Chicago | Reuters – U.S. wheat futures rallied almost 3 percent on Monday on concerns that deteriorating crops in several key producing countries will tighten global stocks of the grain.
Corn scaled to a 1-1/2-month high on spillover support from wheat and as dry conditions in parts of the U.S. corn belt trimmed harvest prospects, while soybeans touched a three-week high.
Investors exited short positions in grains as poor weather in the EU, Australia and top exporter Russia has dented wheat crop prospects following several years of plentiful supplies.
The International Grains Council last week projected world wheat production would sink to a five-year low.
“The reports out of Europe are leading the wheat,” said Roy Huckabay, analyst with Linn & Associates, a Chicago-based brokerage. “The question is how big is the Russian crop and how strong will the Russian prices get.”
Large speculators narrowed their net short position in the Chicago Board of Trade soft red winter (SRW) wheat market last week and expanded their net long position in hard red winter (HRW) wheat as global production prospects dimmed, according to Commodity Futures Trading Commission data.
Russian wheat export prices rose sharply last week for a second week in a row as rains stalled harvesting in parts of the country.
U.S. wheat prices, meanwhile, were the lowest offered in a recent international tender by Iraq.
CBOT September SRW wheat jumped 16 cents, or 2.9 percent, to $5.46-1/2 a bushel, while September HRW futures gained 15-1/4 cents, or 2.9 percent, to $5.47-3/4 a bushel.

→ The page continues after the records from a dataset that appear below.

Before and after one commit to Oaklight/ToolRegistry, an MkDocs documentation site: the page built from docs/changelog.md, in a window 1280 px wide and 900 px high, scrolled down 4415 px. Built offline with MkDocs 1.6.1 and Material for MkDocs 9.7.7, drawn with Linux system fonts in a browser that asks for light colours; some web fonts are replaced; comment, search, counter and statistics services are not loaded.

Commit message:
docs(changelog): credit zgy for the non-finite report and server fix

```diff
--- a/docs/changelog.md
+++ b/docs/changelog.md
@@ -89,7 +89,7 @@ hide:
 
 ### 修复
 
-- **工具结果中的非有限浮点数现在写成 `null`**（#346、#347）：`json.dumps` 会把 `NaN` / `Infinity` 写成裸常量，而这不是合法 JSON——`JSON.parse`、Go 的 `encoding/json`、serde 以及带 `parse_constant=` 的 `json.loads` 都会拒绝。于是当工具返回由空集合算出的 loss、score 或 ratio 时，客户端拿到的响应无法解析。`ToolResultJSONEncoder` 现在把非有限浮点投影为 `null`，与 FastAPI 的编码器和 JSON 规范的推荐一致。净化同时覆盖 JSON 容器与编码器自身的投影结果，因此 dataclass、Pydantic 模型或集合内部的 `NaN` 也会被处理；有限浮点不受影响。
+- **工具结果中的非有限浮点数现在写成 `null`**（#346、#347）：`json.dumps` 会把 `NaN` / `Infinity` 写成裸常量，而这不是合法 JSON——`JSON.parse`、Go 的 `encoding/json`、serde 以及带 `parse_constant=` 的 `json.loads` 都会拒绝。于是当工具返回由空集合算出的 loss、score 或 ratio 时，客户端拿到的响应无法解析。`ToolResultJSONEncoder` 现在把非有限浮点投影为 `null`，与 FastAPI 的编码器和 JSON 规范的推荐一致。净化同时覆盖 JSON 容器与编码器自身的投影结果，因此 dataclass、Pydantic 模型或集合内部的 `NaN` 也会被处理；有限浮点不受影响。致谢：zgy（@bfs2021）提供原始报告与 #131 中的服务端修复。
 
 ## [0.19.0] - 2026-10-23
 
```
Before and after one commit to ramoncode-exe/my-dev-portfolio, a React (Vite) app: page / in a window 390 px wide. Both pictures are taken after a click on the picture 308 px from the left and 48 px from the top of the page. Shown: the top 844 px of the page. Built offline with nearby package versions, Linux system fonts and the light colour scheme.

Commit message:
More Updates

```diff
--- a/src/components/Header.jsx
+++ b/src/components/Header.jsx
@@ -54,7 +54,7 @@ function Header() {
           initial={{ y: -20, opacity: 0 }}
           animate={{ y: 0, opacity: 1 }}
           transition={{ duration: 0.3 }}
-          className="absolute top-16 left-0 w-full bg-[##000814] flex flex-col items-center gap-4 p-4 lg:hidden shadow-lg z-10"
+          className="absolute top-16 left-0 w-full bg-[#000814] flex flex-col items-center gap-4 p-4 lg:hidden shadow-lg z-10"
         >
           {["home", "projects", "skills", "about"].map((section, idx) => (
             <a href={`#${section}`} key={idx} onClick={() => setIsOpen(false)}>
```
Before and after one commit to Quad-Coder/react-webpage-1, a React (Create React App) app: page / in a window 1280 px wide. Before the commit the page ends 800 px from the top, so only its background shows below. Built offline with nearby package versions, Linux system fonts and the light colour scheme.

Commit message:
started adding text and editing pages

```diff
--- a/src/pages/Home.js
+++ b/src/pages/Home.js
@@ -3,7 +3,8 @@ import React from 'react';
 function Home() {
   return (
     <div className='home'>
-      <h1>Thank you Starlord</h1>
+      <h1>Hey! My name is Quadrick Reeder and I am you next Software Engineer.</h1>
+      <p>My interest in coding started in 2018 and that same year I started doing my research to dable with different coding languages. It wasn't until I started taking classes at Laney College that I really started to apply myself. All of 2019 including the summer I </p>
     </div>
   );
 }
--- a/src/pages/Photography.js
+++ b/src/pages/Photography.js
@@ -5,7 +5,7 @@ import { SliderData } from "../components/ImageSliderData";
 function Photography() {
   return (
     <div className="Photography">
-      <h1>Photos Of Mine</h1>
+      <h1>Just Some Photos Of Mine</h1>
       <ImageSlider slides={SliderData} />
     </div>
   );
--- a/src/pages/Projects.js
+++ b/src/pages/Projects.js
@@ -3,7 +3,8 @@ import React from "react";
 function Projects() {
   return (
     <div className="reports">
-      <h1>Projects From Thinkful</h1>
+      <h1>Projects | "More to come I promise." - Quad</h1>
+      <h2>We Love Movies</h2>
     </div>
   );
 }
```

Worries that dry weather would trim yield prospects lifted corn and soybean futures. The U.S. Department of Agriculture is expected to lower its condition ratings for both crops by about a point in a weekly report due later on Monday.
CBOT September corn rose 5-1/4 cents, or 1.5 percent, to $3.67-1/4 a bushel, the contract’s highest since June 18. CBOT September soybeans rose 5-1/2 cents, or 0.6 percent, to $8.80-3/4 a bushel.
U.S. soybeans were being quoted at a deep discount to supplies from Brazil, prompting a pick-up in demand from many countries even as China, the world’s top buyer of the oilseed, continued to shun U.S. soybeans because of the two countries’ trade disputes.
Traders say China will be forced to pick up some U.S. soybeans to meet its needs in the months ahead as South American supplies dwindle. (Additional reporting by Nigel Hunt in London, Naveen Thukral in Singapore and Colin Packham in Sydney